Wildlife Trafficking Openly Perpetrated at Satria Bird Market

Posted on by Abigail Forsyth

PETA recently captured video footage of illegal wildlife trafficking at Bali’s Satria Bird Market. A shop owner was filmed offering monkeys and a slow loris for sale. Slow lorises are nocturnal primates and a protected species in Indonesia. The trafficking of monkeys into Bali is illegal.

Suffering for Sale
Obtaining these animals in order to sell them is a deadly business. Baby monkeys are often illegally abducted from their jungle homes after hunters kill their mothers.
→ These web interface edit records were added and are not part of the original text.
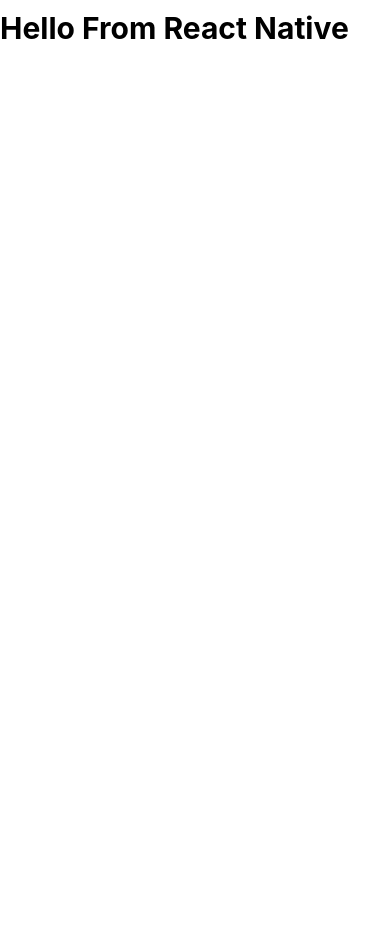
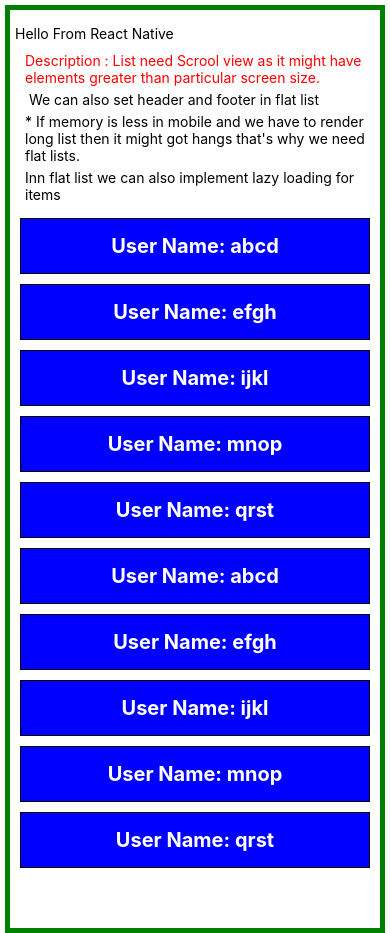
Before and after one commit to bhubany/react-native-tuts, a React Native app: screen / in a window 390 px wide. Before the commit the page ends 844 px from the top, so only its background shows below. Built offline with nearby package versions, Linux system fonts and the light colour scheme.

Commit message:
feat(): implementing list with map

```diff
--- a/src/App.tsx
+++ b/src/App.tsx
@@ -1,23 +1,106 @@
 import React from 'react';
-import {ScrollView, Text, View} from 'react-native';
+import {ScrollView, StyleSheet, Text, View} from 'react-native';
 
 function App(): JSX.Element {
+  const users = [
+    {
+      id: 1,
+      name: 'abcd',
+    },
+    {
+      id: 2,
+      name: 'efgh',
+    },
+    {
+      id: 3,
+      name: 'ijkl',
+    },
+    {
+      id: 4,
+      name: 'mnop',
+    },
+    {
+      id: 5,
+      name: 'qrst',
+    },
+    {
+      id: 6,
+      name: 'abcd',
+    },
+    {
+      id: 7,
+      name: 'efgh',
+    },
+    {
+      id: 8,
+      name: 'ijkl',
+    },
+    {
+      id: 9,
+      name: 'mnop',
+    },
+    {
+      id: 10,
+      name: 'qrst',
+    },
+  ];
+
   return (
-    <ScrollView>
-      <View>
-        <Text
-          style={{
-            fontSize: 30,
-            display: 'flex',
-            textAlign: 'center',
-            paddingTop: 10,
-            fontWeight: 'bold',
-          }}>
-          Hello From React Native
+    <View style={styles.container}>
+      <View style={styles.subContainer}>
+        <Text>Hello From React Native</Text>
+      </View>
+      <View style={{margin: 10, display: 'flex', gap: 5}}>
+        <Text style={{color: 'red'}}>
+          Description : List need Scrool view as it might have elements greater
+          than particular screen size.
         </Text>
+        <Text> We can also set header and footer in flat list</Text>
+        <Text>
+          * If memory is less in mobile and we have to render long list then it
+          might got hangs that's why we need flat lists.
+        </Text>
+        <Text>Inn flat list we can also implement lazy loading for items</Text>
       </View>
-    </ScrollView>
+      <ScrollView style={{marginBottom: 50}}>
+        {users.map(item => (
+          <Text style={styles.textWrapper} key={item.id}>
+            User Name: {item.name}
+          </Text>
+        ))}
+      </ScrollView>
+    </View>
   );
 }
 
 export default App;
+
+const styles = StyleSheet.create({
+  container: {
+    borderColor: 'green',
+    borderWidth: 5,
+    margin: 5,
+    padding: 5,
+    height: 'auto',
+    width: 'auto',
+  },
+  subContainer: {
+    fontSize: 30,
+    display: 'flex',
+    textAlign: 'center',
+    paddingTop: 10,
+    fontWeight: 'bold',
+    borderColor: 'green',
+  },
+  textWrapper: {
+    fontSize: 20,
+    fontWeight: 'bold',
+    color: 'white',
+    textAlign: 'center',
+    padding: 15,
+    borderColor: 'black',
+    borderWidth: 1,
+    margin: 5,
+    backgroundColor: 'blue',
+  },
+});
```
The slow loris at the market was kept in a small, barren cage without access to water, and there was no official record of the animal, who was being sold “off the books.” Many exotic animals who are sold to ill-informed buyers or acquired as novelty “pets” on a whim die prematurely or are abandoned when buyers are no longer able or willing to care for them.

PETA is calling on law enforcement and the Ministry of Environment and Forestry to investigate this illegal and violent trade and file appropriate charges against the perpetrators.

This is the third time in as many years that illegal wildlife trafficking has been exposed at this market. Just last year, the same shop was caught selling monkeys, who were confiscated. The shop was given a warning and agreed never to sell monkeys again. Yet it brazenly continued to sell the illegally imported animals. The wildlife trafficker even compares his activities to those of the Mafia.

Authorities’ ineffectual warnings have clearly done nothing to deter vendors. Meaningful enforcement must be implemented without delay.

Threat to World Health
It’s estimated that 75% of all new infectious diseases originate from nonhuman animals. Animal markets, like the one in which the novel coronavirus is believed to have originated, are potential breeding grounds for viruses that cause zoonotic diseases, including COVID-19, SARS, and monkeypox. These markets, where there is direct contact between customers and live animals, provide the ideal environment for viruses to jump from one host to another. Feces and bodily fluids can be easily and unknowingly carried into restaurants, homes, and other places on the shoes and clothing of anyone who visits such markets. Rabies and the herpes B virus, which is nearly 70% fatal to humans without timely treatment, can be transferred from macaques to humans.

What You Can Do
Never buy animals at markets, from dealers, or from pet shops. Animal shelters are filled with dogs and cats who need loving homes.

If you see animals for sale illegally, contact the local authorities.